TASK GOAL: Among the records below, find each line that includes the string "verification" and copy it.

##### PROVIDED ENTRIES #####

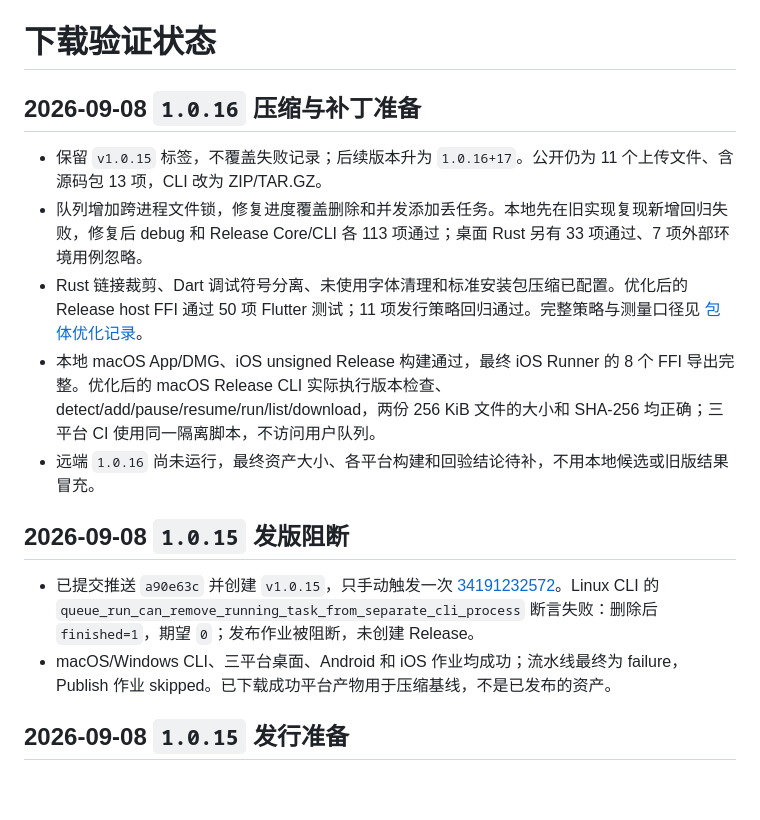
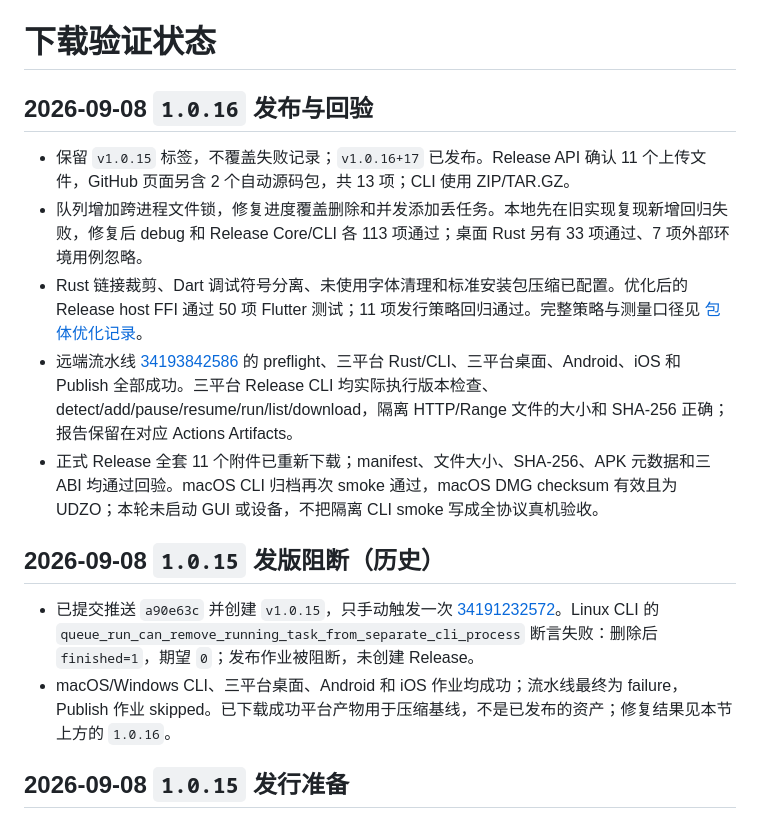
Before and after one commit to lonnnnnng/fluxdown, a Markdown page: docs/download-verification.md, the part around the change. GitHub-like rendering; blank space fills up the shorter version.

```diff
--- a/docs/download-verification.md
+++ b/docs/download-verification.md
@@ -1,17 +1,17 @@
 # 下载验证状态
 
-## 2026-09-08 `1.0.16` 压缩与补丁准备
+## 2026-09-08 `1.0.16` 发布与回验
 
-- 保留 `v1.0.15` 标签，不覆盖失败记录；后续版本升为 `1.0.16+17`。公开仍为 11 个上传文件、含源码包 13 项，CLI 改为 ZIP/TAR.GZ。
+- 保留 `v1.0.15` 标签，不覆盖失败记录；`v1.0.16+17` 已发布。Release API 确认 11 个上传文件，GitHub 页面另含 2 个自动源码包，共 13 项；CLI 使用 ZIP/TAR.GZ。
 - 队列增加跨进程文件锁，修复进度覆盖删除和并发添加丢任务。本地先在旧实现复现新增回归失败，修复后 debug 和 Release Core/CLI 各 113 项通过；桌面 Rust 另有 33 项通过、7 项外部环境用例忽略。
 - Rust 链接裁剪、Dart 调试符号分离、未使用字体清理和标准安装包压缩已配置。优化后的 Release host FFI 通过 50 项 Flutter 测试；11 项发行策略回归通过。完整策略与测量口径见 [包体优化记录](release-size-optimization.md)。
-- 本地 macOS App/DMG、iOS unsigned Release 构建通过，最终 iOS Runner 的 8 个 FFI 导出完整。优化后的 macOS Release CLI 实际执行版本检查、detect/add/pause/resume/run/list/download，两份 256 KiB 文件的大小和 SHA-256 均正确；三平台 CI 使用同一隔离脚本，不访问用户队列。
-- 远端 `1.0.16` 尚未运行，最终资产大小、各平台构建和回验结论待补，不用本地候选或旧版结果冒充。
+- 远端流水线 [34193842586](https://github.com/lonnnnnng/fluxdown/actions/runs/34193842586) 的 preflight、三平台 Rust/CLI、三平台桌面、Android、iOS 和 Publish 全部成功。三平台 Release CLI 均实际执行版本检查、detect/add/pause/resume/run/list/download，隔离 HTTP/Range 文件的大小和 SHA-256 正确；报告保留在对应 Actions Artifacts。
+- 正式 Release 全套 11 个附件已重新下载；manifest、文件大小、SHA-256、APK 元数据和三 ABI 均通过回验。macOS CLI 归档再次 smoke 通过，macOS DMG checksum 有效且为 UDZO；本轮未启动 GUI 或设备，不把隔离 CLI smoke 写成全协议真机验收。
 
-## 2026-09-08 `1.0.15` 发版阻断
+## 2026-09-08 `1.0.15` 发版阻断（历史）
 
 - 已提交推送 `a90e63c` 并创建 `v1.0.15`，只手动触发一次 [34191232572](https://github.com/lonnnnnng/fluxdown/actions/runs/34191232572)。Linux CLI 的 `queue_run_can_remove_running_task_from_separate_cli_process` 断言失败：删除后 `finished=1`，期望 `0`；发布作业被阻断，未创建 Release。
-- macOS/Windows CLI、三平台桌面、Android 和 iOS 作业均成功；流水线最终为 failure，Publish 作业 skipped。已下载成功平台产物用于压缩基线，不是已发布的资产。
+- macOS/Windows CLI、三平台桌面、Android 和 iOS 作业均成功；流水线最终为 failure，Publish 作业 skipped。已下载成功平台产物用于压缩基线，不是已发布的资产；修复结果见本节上方的 `1.0.16`。
 
 ## 2026-09-08 `1.0.15` 发行准备
 
```
Also changed, not shown: docs/release-size-optimization.md (+15 -3 lines).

#####

SOLUTION TO THIS EXERCISE:
Before and after one commit to lonnnnnng/fluxdown, a Markdown page: docs/download-verification.md, the part around the change. GitHub-like rendering; blank space fills up the shorter version.
--- a/docs/download-verification.md
+++ b/docs/download-verification.md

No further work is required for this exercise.